Work task |
Please copy each line below that contains the word "stop".

Exercise material |
*** Block opens ***

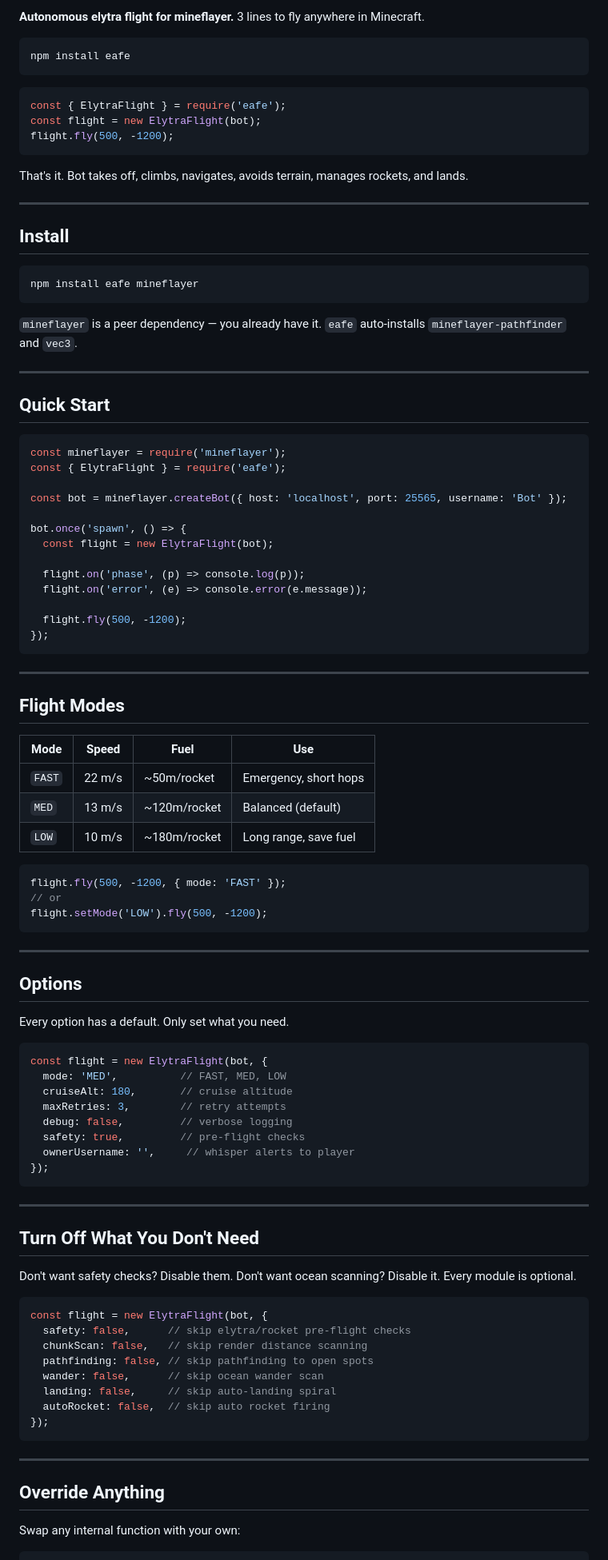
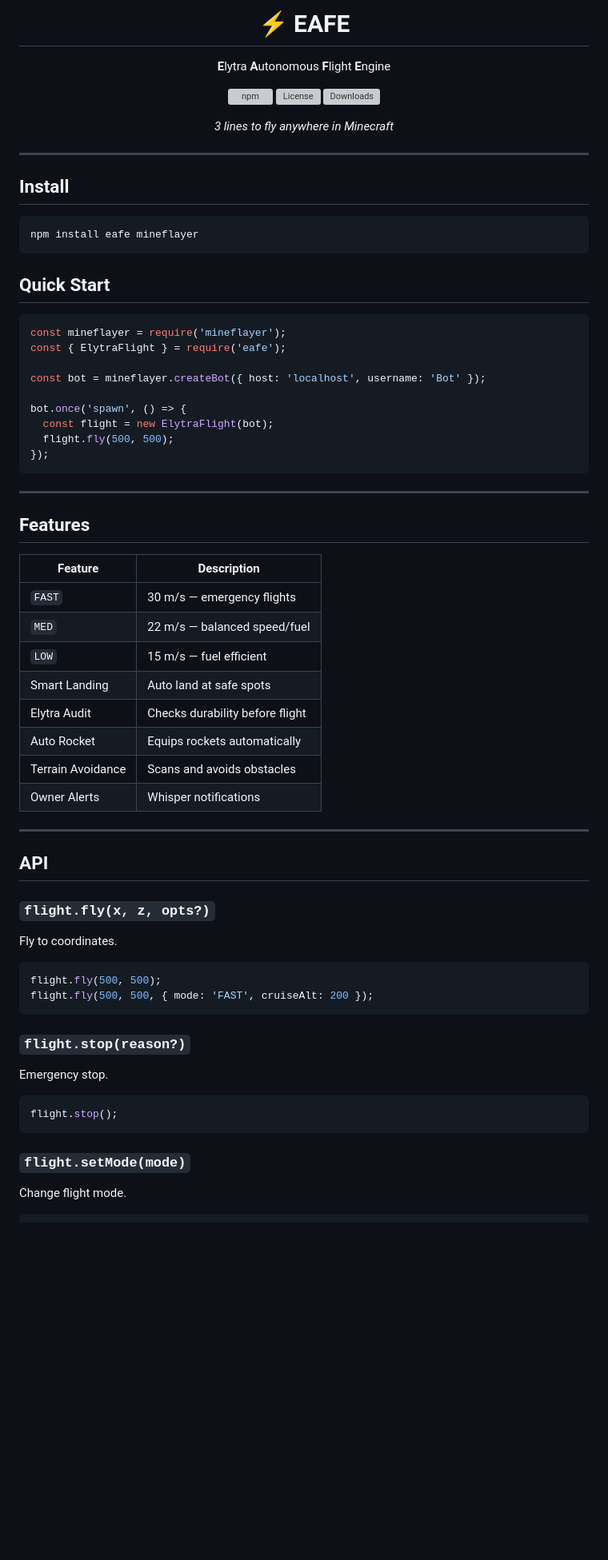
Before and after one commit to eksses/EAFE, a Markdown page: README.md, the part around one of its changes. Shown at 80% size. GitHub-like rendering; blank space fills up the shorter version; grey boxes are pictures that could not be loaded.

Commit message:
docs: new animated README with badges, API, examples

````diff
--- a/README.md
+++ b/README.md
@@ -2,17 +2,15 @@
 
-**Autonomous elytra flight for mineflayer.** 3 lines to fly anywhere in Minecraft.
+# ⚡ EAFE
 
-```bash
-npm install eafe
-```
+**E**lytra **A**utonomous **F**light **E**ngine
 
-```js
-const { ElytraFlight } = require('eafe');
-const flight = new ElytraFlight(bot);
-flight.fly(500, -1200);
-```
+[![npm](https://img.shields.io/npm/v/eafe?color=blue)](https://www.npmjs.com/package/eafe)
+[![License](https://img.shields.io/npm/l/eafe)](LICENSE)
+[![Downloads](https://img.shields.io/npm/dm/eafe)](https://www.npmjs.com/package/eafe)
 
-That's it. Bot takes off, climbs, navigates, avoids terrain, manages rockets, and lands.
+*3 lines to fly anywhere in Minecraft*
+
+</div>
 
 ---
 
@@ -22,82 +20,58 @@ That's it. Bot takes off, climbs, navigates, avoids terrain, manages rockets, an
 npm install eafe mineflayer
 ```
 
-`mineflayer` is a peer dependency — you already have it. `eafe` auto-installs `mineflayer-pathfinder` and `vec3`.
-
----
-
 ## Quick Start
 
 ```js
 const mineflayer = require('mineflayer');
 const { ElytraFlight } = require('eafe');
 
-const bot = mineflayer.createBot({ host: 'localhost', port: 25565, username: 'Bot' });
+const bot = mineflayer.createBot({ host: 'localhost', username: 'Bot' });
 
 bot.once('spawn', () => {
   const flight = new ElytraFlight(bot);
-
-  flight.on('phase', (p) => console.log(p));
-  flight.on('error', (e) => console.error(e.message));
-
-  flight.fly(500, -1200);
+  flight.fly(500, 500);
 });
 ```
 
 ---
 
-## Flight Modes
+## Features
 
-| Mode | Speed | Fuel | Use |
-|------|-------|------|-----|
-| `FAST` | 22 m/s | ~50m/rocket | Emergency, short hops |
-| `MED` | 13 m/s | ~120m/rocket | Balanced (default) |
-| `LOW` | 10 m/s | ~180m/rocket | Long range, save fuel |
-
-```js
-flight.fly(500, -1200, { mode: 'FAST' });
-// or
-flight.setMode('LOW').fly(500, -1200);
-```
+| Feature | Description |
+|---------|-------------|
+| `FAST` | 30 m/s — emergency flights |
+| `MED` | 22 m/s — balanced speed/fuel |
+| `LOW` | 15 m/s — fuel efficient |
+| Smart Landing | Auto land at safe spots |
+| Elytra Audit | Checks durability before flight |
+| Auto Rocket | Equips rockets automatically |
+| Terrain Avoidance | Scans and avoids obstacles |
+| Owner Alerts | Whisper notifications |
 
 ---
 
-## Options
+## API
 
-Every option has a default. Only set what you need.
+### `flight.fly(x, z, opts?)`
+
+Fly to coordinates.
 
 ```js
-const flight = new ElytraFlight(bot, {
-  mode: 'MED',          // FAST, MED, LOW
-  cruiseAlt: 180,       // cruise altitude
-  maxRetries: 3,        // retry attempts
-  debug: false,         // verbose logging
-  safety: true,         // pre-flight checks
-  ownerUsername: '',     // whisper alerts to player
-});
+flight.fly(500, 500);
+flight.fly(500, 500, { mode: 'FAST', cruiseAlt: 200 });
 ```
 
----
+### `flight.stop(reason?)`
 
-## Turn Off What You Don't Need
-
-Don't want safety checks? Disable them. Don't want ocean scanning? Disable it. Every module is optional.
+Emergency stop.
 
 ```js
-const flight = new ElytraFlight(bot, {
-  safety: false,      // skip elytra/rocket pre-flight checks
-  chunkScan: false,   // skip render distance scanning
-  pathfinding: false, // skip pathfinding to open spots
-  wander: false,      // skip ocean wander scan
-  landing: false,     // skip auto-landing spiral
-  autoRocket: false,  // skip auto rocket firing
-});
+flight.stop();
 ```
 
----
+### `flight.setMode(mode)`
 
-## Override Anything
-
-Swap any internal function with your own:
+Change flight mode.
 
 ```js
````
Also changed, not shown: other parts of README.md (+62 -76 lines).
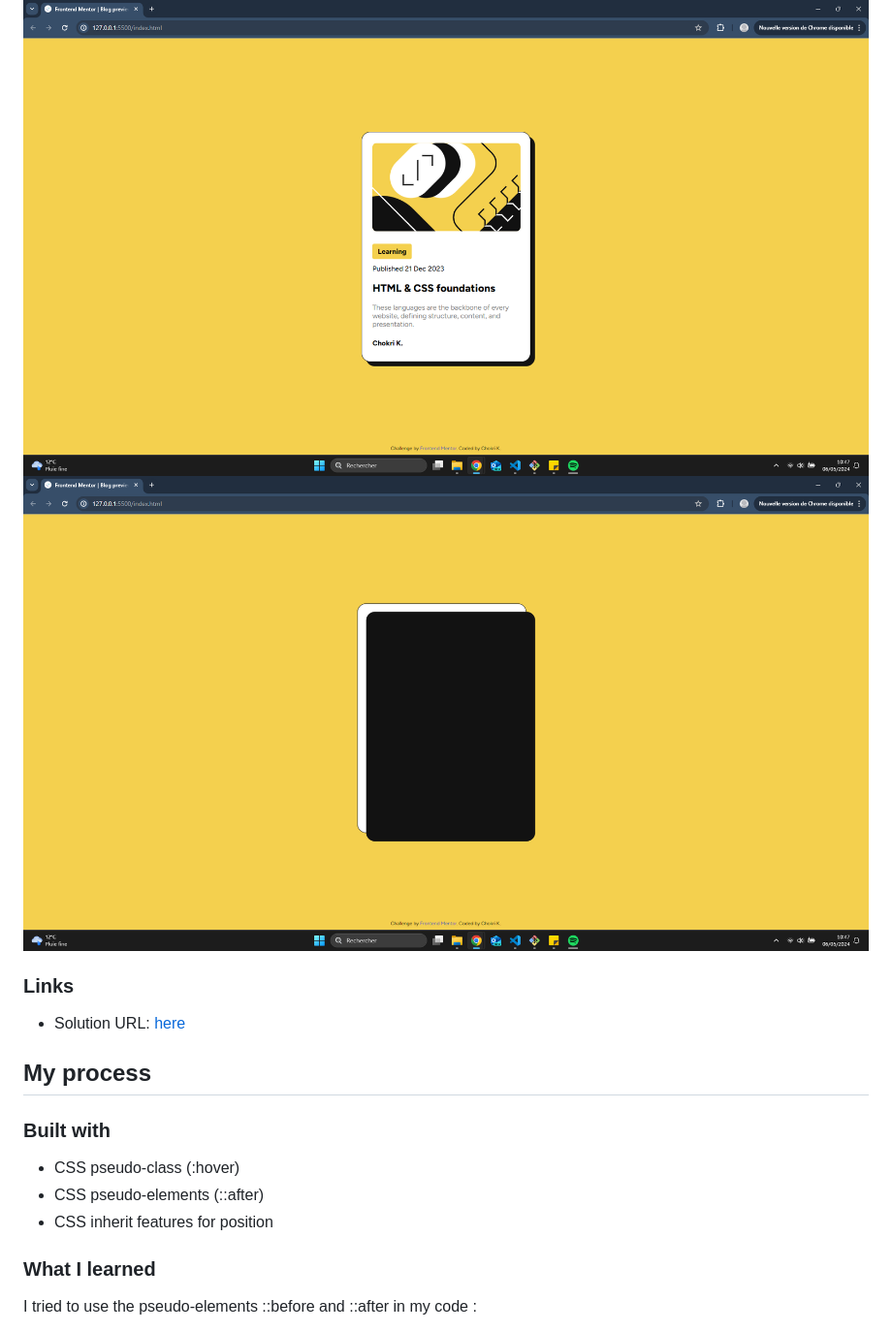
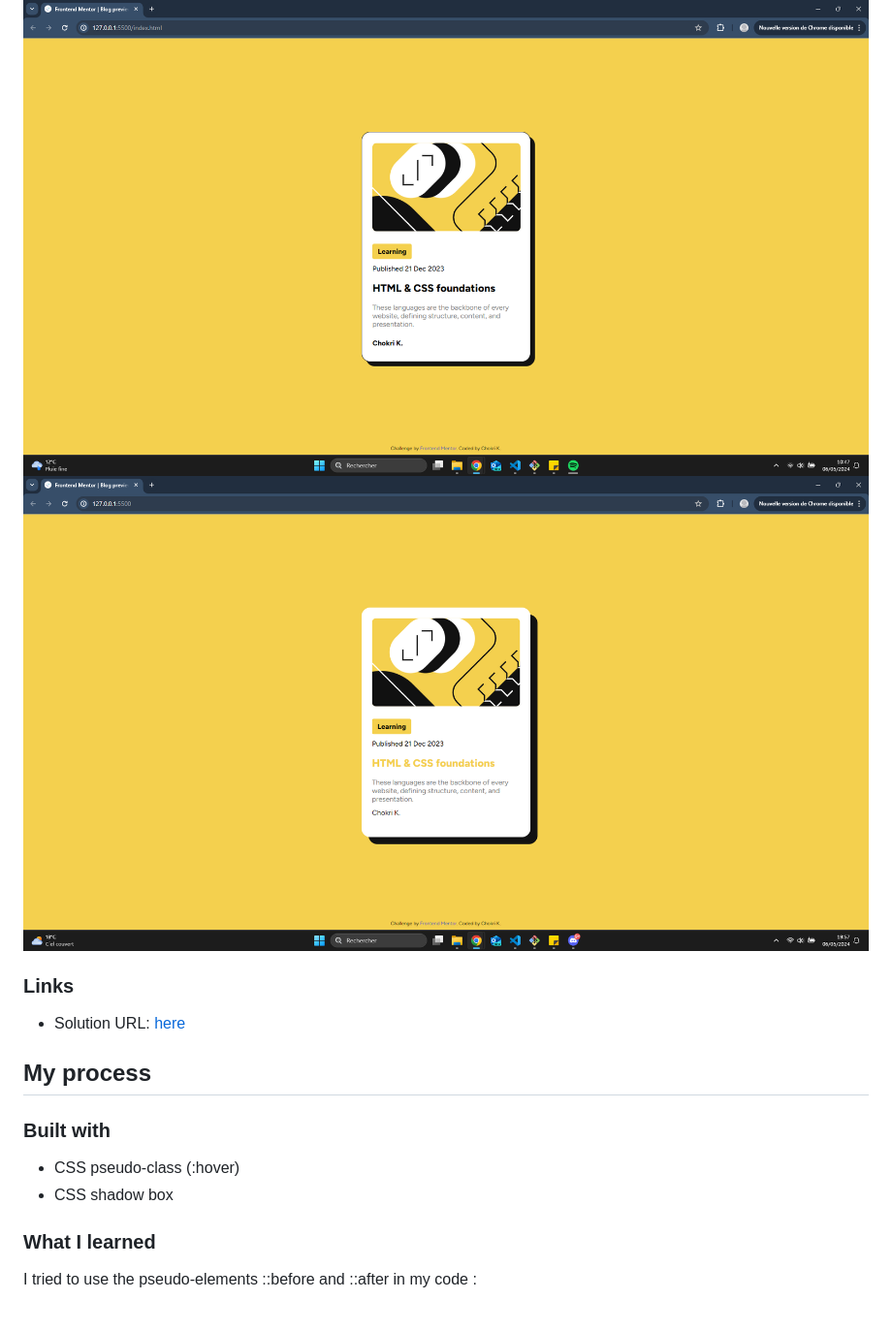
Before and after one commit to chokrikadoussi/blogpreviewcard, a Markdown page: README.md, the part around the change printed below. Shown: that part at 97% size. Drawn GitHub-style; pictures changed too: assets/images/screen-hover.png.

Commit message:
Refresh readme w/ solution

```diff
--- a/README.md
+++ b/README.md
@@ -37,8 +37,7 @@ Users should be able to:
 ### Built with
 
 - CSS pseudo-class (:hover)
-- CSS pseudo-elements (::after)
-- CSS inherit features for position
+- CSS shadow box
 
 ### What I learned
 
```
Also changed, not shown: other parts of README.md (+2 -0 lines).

*** Block closes ***

Expected answer |
+### `flight.stop(reason?)`
+Emergency stop.
+flight.stop();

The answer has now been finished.